I met Brad while out sun bathing on the Boston Esplanade toward the end of my drinking career. I was laying on my towel reading a Stereo Review magazine. Brad was sitting on a towel reading a copy of Audio. We began talking about audio equipment and music (a common ground) There was something about this guy that drew me like a magnet, but I couldn't put a finger on what it was. Peace and serenity just seemed to ooze from him. The day I met him, I was during the home stretch of my drinking career. I was nursing a nasty hangover from the night before, baking it out in the sun.
He invited me to join him in browsing at Tower Records, and maybe some coffee or lunch; sure why not. As we passed the afternoon, he dropped subtle clues that he has was active in 12 step for quite some time, and left it at that. I thought to myself, 'oh, I hope he's not one of those A.A. nazis.' After lunch and record shopping, he asked if I wanted to come over to his place to play our new purchases, hmmm! I agreed and we walked to his very nice Back Bay town house. His very pretty wife greeted him as we walked in. I got the impression that Brad was very successful, looking around at the furnishings, the charming (non drinking wife) and "dream" audio system. he told me that it was not always this way and that about 15 years ago, he had lost his job, family and home due to drinking and drugs, winding up living on the street.
Brad was a fascinating guy to talk to. His friends seemed equally calm and centered, and yes, they were friends he met through recovery.
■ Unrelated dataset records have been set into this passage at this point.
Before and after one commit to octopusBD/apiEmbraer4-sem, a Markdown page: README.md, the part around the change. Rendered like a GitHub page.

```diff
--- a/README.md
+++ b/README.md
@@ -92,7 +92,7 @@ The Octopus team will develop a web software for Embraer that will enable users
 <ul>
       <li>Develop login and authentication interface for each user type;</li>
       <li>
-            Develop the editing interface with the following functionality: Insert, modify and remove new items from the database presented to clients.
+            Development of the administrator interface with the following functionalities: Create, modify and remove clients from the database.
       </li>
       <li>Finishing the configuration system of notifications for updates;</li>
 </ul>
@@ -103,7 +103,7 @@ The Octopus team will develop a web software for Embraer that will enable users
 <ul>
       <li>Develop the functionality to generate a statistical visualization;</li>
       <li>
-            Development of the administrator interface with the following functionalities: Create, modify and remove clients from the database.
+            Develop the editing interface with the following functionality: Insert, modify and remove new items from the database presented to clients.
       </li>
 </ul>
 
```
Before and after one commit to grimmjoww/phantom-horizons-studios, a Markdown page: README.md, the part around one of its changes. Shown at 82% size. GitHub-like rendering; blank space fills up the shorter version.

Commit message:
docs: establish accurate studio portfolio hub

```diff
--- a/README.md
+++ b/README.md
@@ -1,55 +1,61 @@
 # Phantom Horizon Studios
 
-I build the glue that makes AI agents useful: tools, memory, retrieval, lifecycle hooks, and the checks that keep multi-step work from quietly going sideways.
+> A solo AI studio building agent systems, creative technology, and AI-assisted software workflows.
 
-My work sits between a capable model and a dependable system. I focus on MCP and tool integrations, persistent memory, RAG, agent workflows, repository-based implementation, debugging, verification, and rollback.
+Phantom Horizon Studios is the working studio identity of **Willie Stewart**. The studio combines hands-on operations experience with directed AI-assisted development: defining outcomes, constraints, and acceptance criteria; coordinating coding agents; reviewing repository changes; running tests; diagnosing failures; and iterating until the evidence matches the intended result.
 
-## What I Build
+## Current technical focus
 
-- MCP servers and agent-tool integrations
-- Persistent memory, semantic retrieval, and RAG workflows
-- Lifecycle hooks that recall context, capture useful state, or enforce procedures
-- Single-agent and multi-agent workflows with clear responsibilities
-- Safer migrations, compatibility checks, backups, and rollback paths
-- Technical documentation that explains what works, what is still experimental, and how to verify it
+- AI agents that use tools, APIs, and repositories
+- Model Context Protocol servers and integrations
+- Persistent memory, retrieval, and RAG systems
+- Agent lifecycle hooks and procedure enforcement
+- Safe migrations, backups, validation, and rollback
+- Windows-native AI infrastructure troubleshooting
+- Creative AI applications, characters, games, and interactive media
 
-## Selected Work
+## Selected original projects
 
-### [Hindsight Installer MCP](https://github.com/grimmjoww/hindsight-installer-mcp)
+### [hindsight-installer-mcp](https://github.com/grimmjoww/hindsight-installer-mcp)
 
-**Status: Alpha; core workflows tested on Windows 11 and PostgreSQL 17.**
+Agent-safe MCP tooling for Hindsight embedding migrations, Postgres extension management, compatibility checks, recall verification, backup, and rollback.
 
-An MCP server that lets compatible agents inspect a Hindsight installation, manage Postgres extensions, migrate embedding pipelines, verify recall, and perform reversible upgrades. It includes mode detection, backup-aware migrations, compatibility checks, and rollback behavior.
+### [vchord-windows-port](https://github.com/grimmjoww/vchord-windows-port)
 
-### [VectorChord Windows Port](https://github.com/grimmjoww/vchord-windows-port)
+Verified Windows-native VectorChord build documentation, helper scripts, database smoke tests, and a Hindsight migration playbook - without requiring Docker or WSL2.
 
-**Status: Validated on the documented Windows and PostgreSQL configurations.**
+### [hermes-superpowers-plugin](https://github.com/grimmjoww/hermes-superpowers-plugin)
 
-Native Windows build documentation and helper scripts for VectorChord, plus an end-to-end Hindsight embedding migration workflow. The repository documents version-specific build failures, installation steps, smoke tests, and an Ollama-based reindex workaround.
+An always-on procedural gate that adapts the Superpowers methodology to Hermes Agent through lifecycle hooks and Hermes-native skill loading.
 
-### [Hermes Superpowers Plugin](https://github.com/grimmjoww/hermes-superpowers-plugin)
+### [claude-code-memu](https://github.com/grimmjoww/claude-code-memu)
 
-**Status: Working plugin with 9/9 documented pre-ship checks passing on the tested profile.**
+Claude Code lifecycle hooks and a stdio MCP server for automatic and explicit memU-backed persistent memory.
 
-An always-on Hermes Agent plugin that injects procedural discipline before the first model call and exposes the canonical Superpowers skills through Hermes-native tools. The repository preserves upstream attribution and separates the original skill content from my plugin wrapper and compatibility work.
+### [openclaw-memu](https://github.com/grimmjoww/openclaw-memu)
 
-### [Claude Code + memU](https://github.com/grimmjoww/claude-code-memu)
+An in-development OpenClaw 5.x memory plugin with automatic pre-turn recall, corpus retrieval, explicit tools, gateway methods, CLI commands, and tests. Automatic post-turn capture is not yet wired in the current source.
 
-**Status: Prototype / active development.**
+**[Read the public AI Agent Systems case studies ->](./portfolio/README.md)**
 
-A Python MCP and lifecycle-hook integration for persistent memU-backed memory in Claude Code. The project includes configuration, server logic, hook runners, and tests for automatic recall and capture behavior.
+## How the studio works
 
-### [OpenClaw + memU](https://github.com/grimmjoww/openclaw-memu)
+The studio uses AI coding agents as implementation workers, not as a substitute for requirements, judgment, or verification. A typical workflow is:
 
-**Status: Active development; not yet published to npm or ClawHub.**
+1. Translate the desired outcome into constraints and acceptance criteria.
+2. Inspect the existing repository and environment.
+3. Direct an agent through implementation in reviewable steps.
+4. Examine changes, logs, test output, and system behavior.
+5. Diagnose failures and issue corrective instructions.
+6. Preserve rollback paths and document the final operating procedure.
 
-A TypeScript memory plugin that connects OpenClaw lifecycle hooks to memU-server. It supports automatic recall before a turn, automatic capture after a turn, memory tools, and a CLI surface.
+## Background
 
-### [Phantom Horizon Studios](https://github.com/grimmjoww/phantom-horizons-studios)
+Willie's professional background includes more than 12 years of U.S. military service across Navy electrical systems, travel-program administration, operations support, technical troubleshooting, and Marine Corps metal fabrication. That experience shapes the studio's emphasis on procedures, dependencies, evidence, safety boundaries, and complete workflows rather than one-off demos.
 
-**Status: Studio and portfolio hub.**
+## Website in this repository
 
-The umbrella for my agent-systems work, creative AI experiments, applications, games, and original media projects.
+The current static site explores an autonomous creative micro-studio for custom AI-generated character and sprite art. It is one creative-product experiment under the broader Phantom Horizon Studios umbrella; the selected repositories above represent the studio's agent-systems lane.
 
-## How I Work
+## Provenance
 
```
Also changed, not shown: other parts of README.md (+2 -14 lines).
I followed him around like a puppy for about a month. one Saturday I called him, and he sounded hesitant to talk. He sighed, " you're a very nice guy, but I can't spend lots of time with you, the way you are, it makes Alice and me crazy." Well! I thought, but I knew exactly what he meant, he didn't like being around active drinkers. So I backed off until the day I called him for help.
I was nervous as I entered the meeting space with Brad, expecting a bunch of street people. To my surprise everyone in the hall looked normal and came from every conceivable walk of like. I attended 3 meetings my first day, half out of curiosity, also because I enjoyed being with these folks. A dozen or so gave me their phone numbers, "call whenever you want to talk." I ran into a couple of work associates at these early meetings, surprised to see me walk in, "I had no idea you have a drinking problem, but welcome, keep coming back." The work associates told me about a couple of meetings at various facilities at our company, plus secure in-house AA/ACOA computer bulletin boards.
As the Summer wore on I began feeling better about myself; got my 30-60-90 day chips. I kept hearing people talk about pink clouds and serenity, but still did not feel at peace. One evening in October I was sitting in a Beacon Hill coffee shop, killing time before the Saturday night meeting. It was one of those perfect Fall nights, and as I later walked the streets around Beacon Hill, a sense of peace and connectedness settled in. The feeling remained throughout the weekend, came and went during my first year of sobriety. Some refer to this as sitting on a "Pink Cloud". I got on my knees a lot during the first year, in the morning at before bed, to offer prayers of thanks and gratitude, also asking for continued help and guidance. OK, so I was returning to being very Catholic again, attending church most Sundays. My spirituality became much healthier than in my youth.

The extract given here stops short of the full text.